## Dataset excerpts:
┄┄┄┄┄┄┄┄┄┄

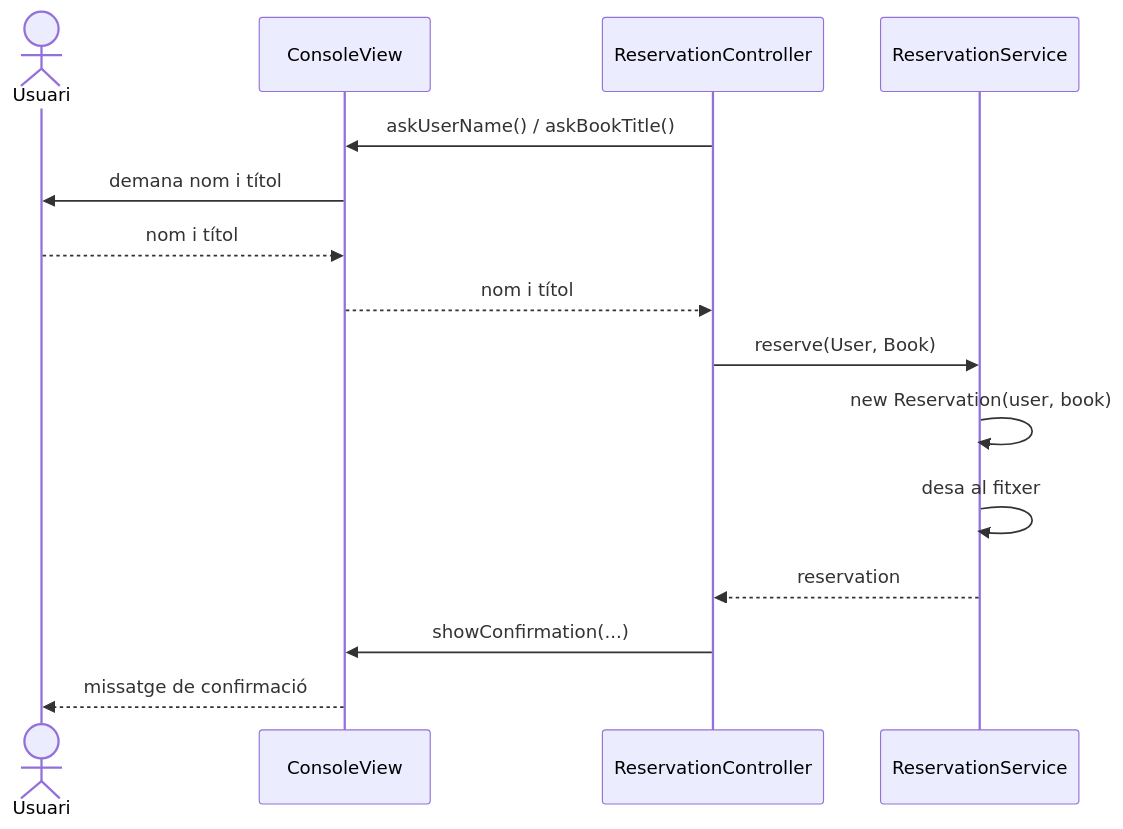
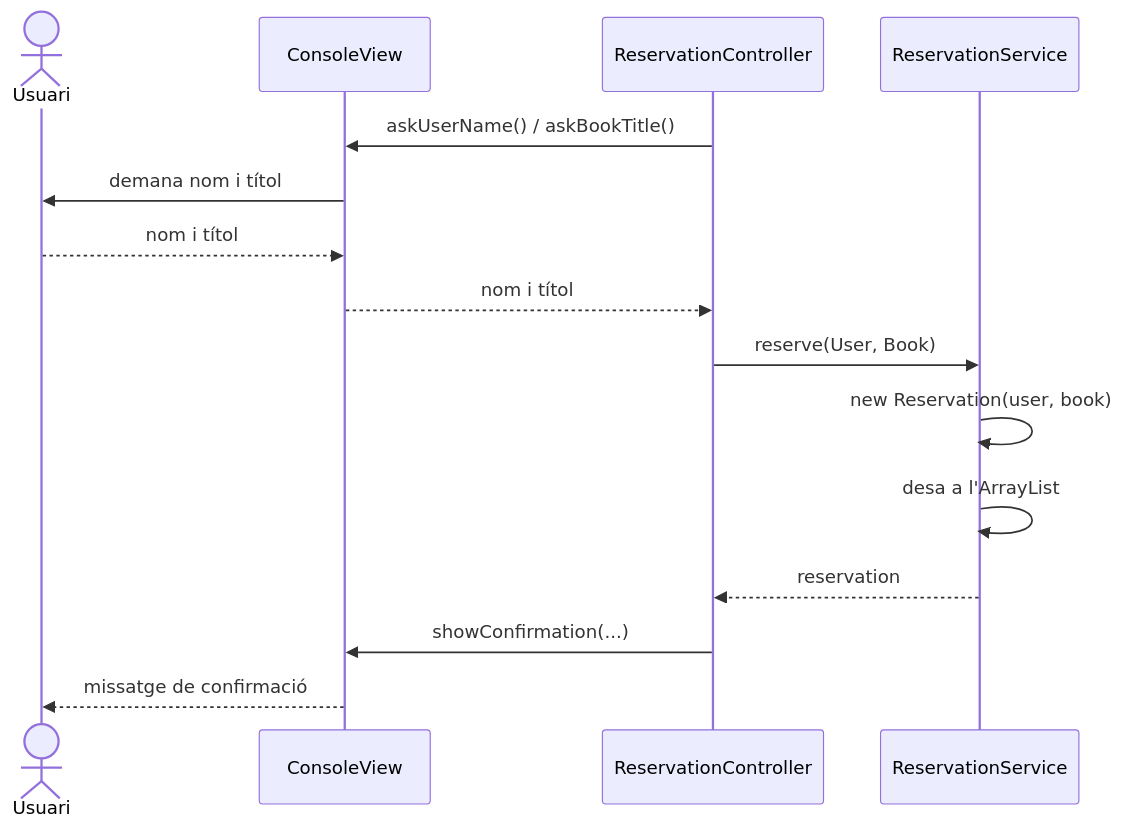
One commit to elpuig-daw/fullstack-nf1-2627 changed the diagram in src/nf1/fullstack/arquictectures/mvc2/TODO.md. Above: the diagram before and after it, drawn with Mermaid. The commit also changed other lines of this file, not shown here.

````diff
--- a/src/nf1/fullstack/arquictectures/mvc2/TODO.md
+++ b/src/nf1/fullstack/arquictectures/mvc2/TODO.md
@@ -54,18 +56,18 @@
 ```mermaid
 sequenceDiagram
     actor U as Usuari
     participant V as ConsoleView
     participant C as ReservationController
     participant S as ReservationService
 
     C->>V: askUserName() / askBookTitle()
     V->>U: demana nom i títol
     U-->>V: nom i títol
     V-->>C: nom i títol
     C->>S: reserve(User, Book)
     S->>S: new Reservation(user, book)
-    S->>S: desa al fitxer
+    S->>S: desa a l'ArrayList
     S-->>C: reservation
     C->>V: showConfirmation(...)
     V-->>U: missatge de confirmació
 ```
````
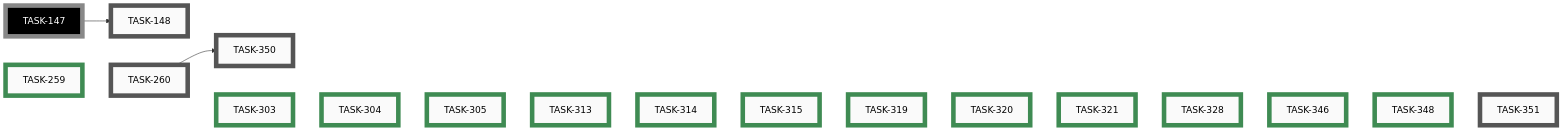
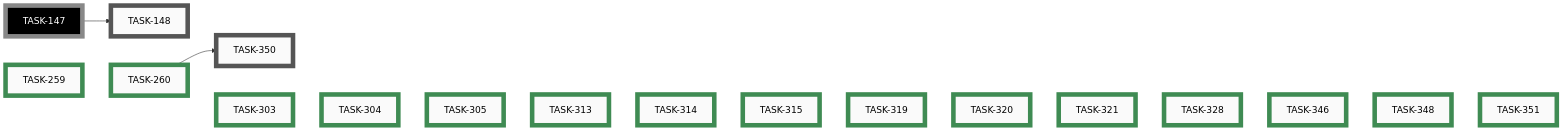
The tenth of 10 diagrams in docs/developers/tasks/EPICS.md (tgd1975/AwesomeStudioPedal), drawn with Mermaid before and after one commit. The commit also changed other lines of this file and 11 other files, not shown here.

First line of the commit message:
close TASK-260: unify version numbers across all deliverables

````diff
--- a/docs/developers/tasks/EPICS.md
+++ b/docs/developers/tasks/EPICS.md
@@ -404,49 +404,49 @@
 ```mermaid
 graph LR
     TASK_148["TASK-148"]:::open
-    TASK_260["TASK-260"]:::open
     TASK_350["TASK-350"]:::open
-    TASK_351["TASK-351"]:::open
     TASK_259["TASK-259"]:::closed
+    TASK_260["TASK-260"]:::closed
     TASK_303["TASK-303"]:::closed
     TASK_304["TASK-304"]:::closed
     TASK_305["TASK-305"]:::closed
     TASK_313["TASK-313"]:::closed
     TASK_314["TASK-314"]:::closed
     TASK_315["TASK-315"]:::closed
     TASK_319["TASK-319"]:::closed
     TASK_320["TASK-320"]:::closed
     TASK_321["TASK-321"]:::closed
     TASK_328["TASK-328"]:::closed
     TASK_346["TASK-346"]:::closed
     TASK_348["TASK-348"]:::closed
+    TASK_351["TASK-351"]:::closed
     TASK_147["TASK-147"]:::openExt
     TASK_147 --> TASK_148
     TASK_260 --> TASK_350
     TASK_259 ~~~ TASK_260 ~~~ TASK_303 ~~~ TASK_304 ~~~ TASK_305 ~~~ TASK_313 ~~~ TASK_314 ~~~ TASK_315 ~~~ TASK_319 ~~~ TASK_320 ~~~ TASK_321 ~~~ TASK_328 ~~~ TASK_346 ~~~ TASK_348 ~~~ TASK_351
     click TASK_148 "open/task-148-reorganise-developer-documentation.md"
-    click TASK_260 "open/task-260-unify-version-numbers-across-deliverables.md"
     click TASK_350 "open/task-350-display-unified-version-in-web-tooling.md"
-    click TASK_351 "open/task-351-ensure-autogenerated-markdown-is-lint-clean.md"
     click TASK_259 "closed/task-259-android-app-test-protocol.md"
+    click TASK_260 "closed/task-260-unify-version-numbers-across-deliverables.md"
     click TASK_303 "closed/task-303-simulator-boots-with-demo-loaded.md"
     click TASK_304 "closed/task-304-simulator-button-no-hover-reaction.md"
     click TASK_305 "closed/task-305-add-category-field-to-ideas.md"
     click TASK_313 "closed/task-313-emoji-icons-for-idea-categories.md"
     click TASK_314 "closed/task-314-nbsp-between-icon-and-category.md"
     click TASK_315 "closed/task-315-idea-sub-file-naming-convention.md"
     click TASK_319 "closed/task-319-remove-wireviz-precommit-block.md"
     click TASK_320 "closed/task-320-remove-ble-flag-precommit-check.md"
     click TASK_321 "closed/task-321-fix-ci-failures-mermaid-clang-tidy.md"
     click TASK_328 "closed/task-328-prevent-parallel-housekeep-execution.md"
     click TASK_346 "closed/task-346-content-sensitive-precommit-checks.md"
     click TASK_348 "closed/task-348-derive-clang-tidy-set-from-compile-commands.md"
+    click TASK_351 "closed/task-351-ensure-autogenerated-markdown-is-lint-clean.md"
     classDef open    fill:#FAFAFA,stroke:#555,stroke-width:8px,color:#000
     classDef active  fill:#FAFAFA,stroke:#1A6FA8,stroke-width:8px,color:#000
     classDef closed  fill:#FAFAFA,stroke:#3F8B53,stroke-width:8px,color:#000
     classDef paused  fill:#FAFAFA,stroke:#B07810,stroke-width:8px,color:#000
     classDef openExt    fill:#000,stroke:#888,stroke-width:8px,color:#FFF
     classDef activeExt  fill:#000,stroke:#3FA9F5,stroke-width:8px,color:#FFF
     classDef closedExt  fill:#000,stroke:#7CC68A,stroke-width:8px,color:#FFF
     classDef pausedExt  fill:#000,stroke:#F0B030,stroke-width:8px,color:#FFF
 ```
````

┄┄┄┄┄┄┄┄┄┄

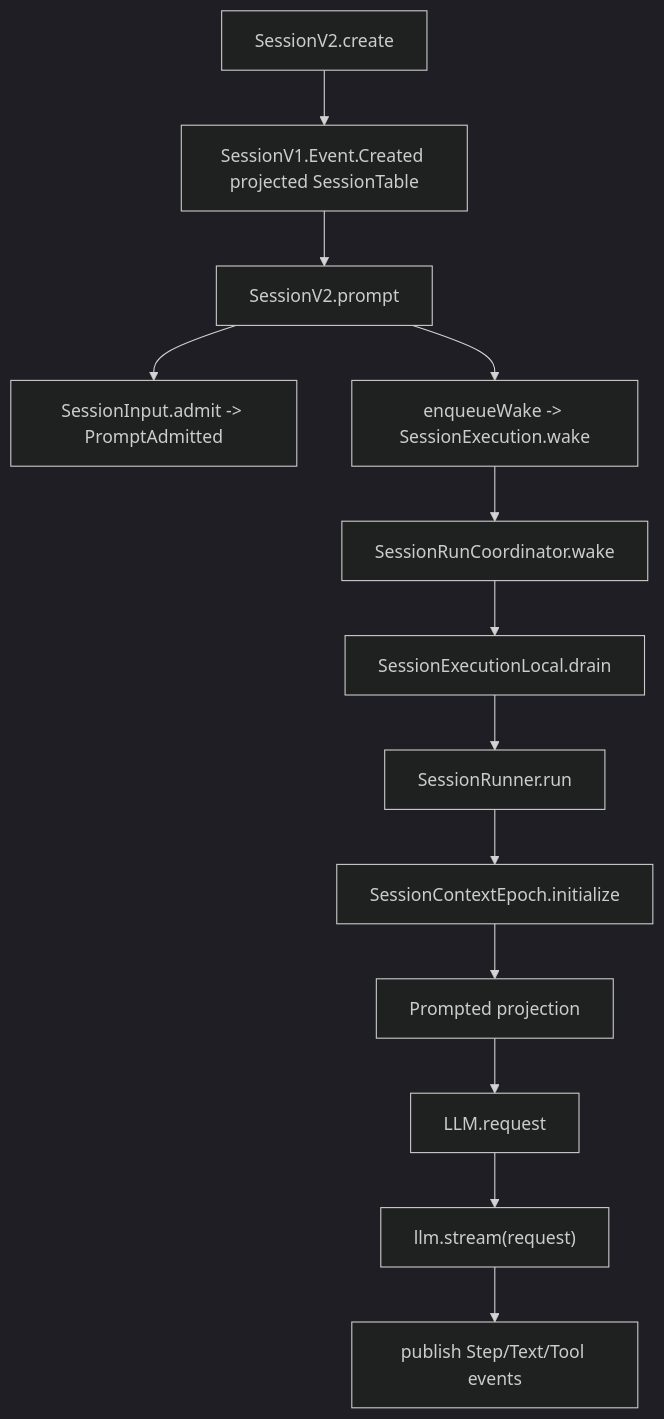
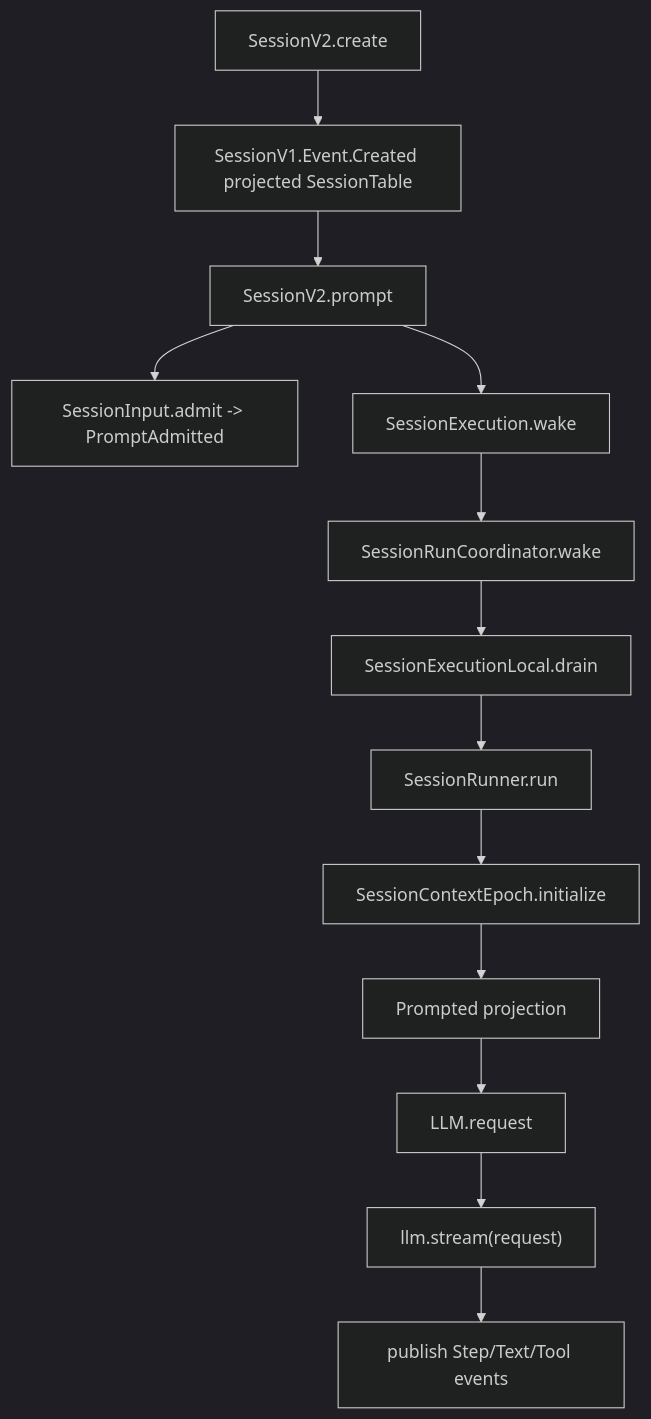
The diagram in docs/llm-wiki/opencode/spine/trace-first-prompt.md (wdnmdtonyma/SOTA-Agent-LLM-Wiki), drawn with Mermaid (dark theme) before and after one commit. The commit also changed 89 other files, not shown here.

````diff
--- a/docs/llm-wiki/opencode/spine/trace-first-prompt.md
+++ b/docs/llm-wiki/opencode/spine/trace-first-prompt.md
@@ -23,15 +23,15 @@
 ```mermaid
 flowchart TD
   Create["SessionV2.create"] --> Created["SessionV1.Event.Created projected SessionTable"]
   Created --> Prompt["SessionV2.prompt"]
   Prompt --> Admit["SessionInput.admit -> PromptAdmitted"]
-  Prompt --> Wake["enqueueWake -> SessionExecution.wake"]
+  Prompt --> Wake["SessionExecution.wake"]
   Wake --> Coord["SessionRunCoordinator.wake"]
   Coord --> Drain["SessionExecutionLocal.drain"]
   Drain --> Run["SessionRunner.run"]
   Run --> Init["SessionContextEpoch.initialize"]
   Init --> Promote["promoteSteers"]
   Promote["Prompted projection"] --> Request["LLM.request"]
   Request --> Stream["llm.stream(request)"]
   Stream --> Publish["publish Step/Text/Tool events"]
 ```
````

┄┄┄┄┄┄┄┄┄┄

## Required action:
Whenever a line includes the word "Stream", pull it out of the entries.

## Answer box:
   Request --> Stream["llm.stream(request)"]
   Stream --> Publish["publish Step/Text/Tool events"]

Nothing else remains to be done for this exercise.